First would be to make sure you have the right scope selected when looking at the flow search. If you don’t have the right scope, the expected data will not show up.
Next, check the Inventory page. There, filter out for the IP address of the sensor host (again, check the scope you are in) and see when the last check-in is for the sensor. You should see something the last check-in time within the last hour. If it has not checked in, then you will need to check from the server where the server is installed.
From the sensor, if this is linux server, check that the directory /usr/local/tet/ exists. If the directory is not there, make sure that the sensor was installed and that there was no issue when installing the rpm. rpm -qa | grep tet should show you what is installed if it is.
If the directory is there, check the sensor_id file in that location. If you see some content that begins with “uuid”, this means that after the rpm was deployed, it was not able to communicate back to the cluster. Run the fetch_sensor_id.sh file and then check the fetch_sensor_id.log file in /usr/local/tet/log and see what issues occurred in getting the sensor ID. This should help narrow down what is going on.

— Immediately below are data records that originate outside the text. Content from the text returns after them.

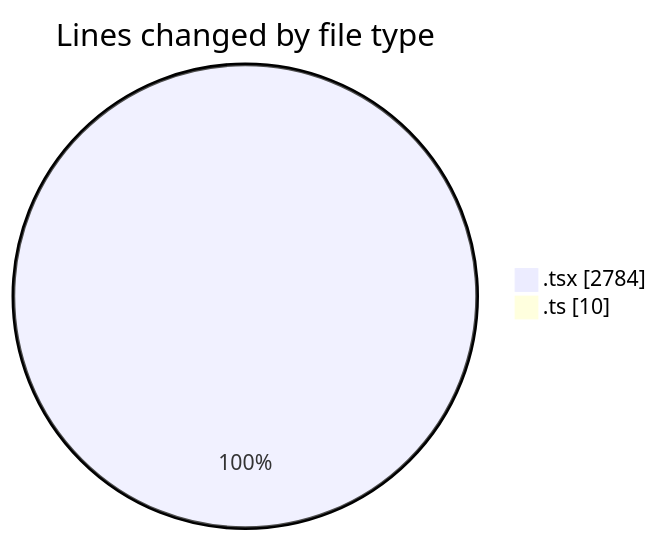
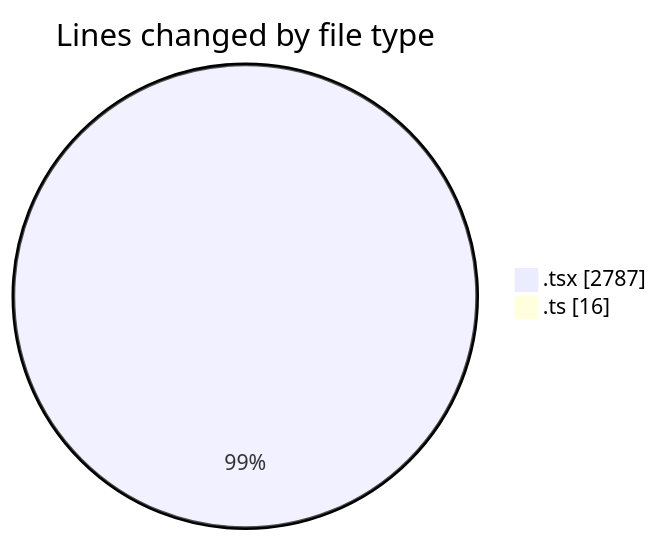
The first of 2 diagrams in 2025-11-07/cda/README.md (momahboobian/code-tracking), drawn with Mermaid before and after one commit. The commit also changed other lines of this file and 1 other file, not shown here.

````diff
--- a/2025-11-07/cda/README.md
+++ b/2025-11-07/cda/README.md
@@ -21,6 +21,6 @@
 ```mermaid
 pie showData
 title Lines changed by file type
-".tsx" : 2784
-".ts" : 10
+".tsx" : 2787
+".ts" : 16
 ```
````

Here are some commonly asked questions and answers to help with your adoption of Cisco ACI solution. Subscribe to this post to stay up-to-date with the latest Q&A and recommended Ask the Experts (ATXs) sessions to attend.